|NTPD(8)||System Manager's Manual||NTPD(8)|
ntpddaemon synchronizes the local clock to one or more remote NTP servers or local timedelta sensors.
ntpdcan also act as an NTP server itself, redistributing the local time. It implements the Simple Network Time Protocol version 4, as described in RFC 5905, and the Network Time Protocol version 3, as described in RFC 1305. Time can also be fetched from TLS HTTPS servers to reduce the impact of unauthenticated NTP man-in-the-middle attacks. The options are as follows:
ntpdwill run in the foreground and log to stderr.
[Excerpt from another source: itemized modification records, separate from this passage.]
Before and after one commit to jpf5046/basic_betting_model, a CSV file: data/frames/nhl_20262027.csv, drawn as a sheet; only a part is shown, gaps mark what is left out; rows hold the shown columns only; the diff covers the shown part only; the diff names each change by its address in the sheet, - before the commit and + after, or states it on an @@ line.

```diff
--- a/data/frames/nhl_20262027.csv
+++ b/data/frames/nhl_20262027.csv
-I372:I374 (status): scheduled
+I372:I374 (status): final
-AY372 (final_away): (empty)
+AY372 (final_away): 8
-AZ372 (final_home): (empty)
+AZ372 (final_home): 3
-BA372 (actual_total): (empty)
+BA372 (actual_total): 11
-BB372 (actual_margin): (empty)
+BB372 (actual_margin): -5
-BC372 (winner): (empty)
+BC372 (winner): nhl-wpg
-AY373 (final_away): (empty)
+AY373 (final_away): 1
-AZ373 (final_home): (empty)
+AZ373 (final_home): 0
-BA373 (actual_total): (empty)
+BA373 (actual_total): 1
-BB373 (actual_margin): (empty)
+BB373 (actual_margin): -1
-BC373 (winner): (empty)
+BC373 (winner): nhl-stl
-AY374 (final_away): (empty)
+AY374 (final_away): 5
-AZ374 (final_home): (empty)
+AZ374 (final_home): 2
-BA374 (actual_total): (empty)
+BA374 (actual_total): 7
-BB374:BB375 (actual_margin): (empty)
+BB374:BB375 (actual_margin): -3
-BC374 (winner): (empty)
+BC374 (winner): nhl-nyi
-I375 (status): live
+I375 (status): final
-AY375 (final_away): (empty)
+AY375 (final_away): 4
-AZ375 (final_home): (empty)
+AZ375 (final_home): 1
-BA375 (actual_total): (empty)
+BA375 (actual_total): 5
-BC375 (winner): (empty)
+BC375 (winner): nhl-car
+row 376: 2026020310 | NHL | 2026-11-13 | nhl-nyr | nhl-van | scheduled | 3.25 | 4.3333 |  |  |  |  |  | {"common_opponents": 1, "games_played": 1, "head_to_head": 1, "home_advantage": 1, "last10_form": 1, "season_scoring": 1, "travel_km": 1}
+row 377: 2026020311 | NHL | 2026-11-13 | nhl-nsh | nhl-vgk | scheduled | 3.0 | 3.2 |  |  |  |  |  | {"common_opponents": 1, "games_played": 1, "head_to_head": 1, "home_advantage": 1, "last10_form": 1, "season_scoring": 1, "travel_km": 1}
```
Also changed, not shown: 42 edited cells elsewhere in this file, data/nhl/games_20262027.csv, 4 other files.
ntpdwill stay in the foreground for up to 15 seconds waiting for one of the configured NTP servers to reply.
ntpdto send DEBUG priority messages to syslog.
ntpduses the adjtime(2) system call to correct the local system time without causing time jumps. Adjustments of 32ms and greater are logged using syslog(3). The threshold value is chosen to avoid having local clock drift thrash the log files. Should
ntpdbe started with the
-voption, all calls to adjtime(2) will be logged. After the local clock is synchronized,
ntpdadjusts the clock frequency using the adjfreq(2) system call to compensate for systematic drift.
ntpdis usually started at boot time, and can be enabled by setting ntpd_flags in /etc/rc.conf.local. See rc(8) and rc.conf(8) for more information on the boot process and enabling daemons. When
ntpdstarts up, it reads settings from its configuration file, typically ntpd.conf(5), and its initial clock drift from /var/db/ntpd.drift. Clock drift is periodically written to the drift file thereafter. When
ntpd(engine) receives a
SIGINFOsignal, it writes its peer and sensor status to syslog(3).
ntpdprogram first appeared in OpenBSD 3.6.
|March 26, 2015||OpenBSD-5.8|